The researchers identified 132 subjects with a duplication of one region of chromosome 16p11.2, among who was a high frequency of individuals with low birth weight and low body mass index, in many cases accompanied by selective and restrictive feeding behaviour. Adult carriers of the duplication, and particularly men, were 24 times more likely to be clinically underweight.
Previous studies had found that when this same region on chromosome 16p11.2 is deleted, it is associated with a 43-times greater risk of suffering morbid obesity with hyperphagia and mental retardation.

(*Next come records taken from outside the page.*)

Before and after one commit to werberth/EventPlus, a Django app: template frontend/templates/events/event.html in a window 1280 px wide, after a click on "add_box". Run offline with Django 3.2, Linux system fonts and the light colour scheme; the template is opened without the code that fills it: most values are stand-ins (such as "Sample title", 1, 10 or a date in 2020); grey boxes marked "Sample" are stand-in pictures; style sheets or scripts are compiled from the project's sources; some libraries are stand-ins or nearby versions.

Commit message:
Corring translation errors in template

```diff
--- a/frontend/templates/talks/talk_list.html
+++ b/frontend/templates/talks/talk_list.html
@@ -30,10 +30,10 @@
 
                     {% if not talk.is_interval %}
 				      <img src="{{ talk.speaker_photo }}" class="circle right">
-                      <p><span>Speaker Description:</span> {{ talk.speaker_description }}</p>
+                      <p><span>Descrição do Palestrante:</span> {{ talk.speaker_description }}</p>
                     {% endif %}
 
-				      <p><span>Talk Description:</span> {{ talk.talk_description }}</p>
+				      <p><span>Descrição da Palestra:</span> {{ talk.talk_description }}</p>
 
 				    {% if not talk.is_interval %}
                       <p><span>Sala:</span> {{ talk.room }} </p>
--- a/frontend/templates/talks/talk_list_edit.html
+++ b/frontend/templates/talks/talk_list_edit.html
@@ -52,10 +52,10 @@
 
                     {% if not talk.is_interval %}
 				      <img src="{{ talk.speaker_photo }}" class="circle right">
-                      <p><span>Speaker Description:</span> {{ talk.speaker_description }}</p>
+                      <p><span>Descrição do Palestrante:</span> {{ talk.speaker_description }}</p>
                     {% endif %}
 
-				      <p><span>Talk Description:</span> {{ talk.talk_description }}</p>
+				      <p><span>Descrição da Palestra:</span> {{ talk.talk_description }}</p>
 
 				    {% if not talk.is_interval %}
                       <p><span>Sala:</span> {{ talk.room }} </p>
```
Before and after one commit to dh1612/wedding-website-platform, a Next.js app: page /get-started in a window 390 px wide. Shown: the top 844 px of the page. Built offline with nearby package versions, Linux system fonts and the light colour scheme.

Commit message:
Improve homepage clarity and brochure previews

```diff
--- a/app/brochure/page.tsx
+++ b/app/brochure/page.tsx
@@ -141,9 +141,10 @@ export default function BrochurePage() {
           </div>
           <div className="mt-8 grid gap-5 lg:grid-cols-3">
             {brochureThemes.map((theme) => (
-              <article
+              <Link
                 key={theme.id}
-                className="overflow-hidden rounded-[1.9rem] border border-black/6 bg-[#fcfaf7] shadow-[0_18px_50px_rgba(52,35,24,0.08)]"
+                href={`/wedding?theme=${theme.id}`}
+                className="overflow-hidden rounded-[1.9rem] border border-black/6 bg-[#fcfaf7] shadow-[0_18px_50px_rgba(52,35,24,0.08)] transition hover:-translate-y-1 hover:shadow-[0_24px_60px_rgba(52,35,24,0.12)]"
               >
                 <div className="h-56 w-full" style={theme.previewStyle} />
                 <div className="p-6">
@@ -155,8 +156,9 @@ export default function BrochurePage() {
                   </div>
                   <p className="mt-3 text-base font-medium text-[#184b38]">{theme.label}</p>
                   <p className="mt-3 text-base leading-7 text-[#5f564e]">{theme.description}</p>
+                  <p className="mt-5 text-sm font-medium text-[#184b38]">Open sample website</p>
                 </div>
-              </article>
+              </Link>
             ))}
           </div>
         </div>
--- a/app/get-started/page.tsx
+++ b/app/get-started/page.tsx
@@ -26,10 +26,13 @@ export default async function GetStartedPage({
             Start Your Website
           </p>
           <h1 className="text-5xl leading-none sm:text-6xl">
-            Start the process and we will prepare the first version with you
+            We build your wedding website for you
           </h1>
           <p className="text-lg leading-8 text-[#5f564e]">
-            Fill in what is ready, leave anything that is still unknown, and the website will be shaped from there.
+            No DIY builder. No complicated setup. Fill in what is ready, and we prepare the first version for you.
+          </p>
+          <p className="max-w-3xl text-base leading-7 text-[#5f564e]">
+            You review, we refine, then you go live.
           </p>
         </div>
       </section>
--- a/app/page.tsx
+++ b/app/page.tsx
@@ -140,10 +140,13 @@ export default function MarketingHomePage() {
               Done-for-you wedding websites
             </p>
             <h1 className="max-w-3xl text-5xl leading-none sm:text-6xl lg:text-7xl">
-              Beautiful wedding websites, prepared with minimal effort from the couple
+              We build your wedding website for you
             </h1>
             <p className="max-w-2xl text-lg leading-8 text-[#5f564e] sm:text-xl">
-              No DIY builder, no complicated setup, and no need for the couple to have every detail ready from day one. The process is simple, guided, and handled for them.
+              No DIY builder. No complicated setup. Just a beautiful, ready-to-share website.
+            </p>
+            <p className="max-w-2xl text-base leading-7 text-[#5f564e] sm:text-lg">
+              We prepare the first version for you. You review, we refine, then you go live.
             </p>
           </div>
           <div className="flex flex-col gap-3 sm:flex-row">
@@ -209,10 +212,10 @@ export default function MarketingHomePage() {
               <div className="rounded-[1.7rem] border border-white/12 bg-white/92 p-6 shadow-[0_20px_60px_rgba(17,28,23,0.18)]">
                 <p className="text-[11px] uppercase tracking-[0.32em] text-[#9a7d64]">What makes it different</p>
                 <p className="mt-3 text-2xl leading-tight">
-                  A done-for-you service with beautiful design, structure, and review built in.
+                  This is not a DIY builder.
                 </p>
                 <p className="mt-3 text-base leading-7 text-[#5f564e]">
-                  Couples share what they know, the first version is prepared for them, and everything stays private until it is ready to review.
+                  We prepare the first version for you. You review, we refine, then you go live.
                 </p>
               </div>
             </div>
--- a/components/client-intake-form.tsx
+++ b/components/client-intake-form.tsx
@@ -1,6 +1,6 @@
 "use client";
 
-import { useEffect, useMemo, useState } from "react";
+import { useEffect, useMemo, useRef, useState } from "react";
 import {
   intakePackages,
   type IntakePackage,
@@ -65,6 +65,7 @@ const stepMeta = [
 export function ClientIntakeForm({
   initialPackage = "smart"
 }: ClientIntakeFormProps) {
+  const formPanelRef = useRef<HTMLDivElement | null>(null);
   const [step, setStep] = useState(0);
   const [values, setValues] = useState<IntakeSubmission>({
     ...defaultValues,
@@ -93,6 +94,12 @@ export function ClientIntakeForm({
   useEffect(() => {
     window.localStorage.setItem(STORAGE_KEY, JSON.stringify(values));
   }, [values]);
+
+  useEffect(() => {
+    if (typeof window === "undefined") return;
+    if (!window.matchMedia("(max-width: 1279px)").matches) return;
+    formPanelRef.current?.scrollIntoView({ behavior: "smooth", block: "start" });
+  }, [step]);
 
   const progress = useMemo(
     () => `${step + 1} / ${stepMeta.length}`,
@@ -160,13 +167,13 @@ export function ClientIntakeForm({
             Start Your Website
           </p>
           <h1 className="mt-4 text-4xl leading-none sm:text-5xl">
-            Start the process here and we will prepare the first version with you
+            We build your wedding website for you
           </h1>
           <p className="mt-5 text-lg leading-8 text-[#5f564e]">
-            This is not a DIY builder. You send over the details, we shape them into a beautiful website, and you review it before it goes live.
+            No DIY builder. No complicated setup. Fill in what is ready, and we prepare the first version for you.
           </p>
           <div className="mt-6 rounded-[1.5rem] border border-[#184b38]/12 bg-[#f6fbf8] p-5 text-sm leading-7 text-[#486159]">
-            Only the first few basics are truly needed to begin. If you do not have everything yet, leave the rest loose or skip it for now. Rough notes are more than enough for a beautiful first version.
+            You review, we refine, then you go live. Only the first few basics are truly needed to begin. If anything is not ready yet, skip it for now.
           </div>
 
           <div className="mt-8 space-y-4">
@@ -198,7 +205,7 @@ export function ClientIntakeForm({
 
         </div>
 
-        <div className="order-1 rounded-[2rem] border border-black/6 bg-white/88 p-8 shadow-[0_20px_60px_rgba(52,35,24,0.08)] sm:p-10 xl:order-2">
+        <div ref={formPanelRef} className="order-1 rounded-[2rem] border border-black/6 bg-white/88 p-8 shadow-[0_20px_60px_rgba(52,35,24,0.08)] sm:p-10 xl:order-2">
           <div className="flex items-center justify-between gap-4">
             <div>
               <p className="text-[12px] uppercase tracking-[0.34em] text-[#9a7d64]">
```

The fact that opposing changes (loss or gain of genetic material) in the same region of the genome give rise to opposite phenotypes (being obese or underweight), suggests that this region may contain genes that regulate energy balance and affect feeding behaviour, being able to manifest as hyperphagia (increased intake) or anorexia (refusal to feed) depending on the number of copies of the genes that an individual has.
The CRG researchers Xavier Estivill, Mónica Gratacós and Sergi Villatoro led the genetic studies into the samples from the Spanish subjects.
Full bibliographic informationJacquemont, S. et al., “Mirror extreme BMI phenotypes associated with gene dosage at the chromosome 16p11.2 locus”. Nature, Sept 1, 2011, doi:10.1038/nature10406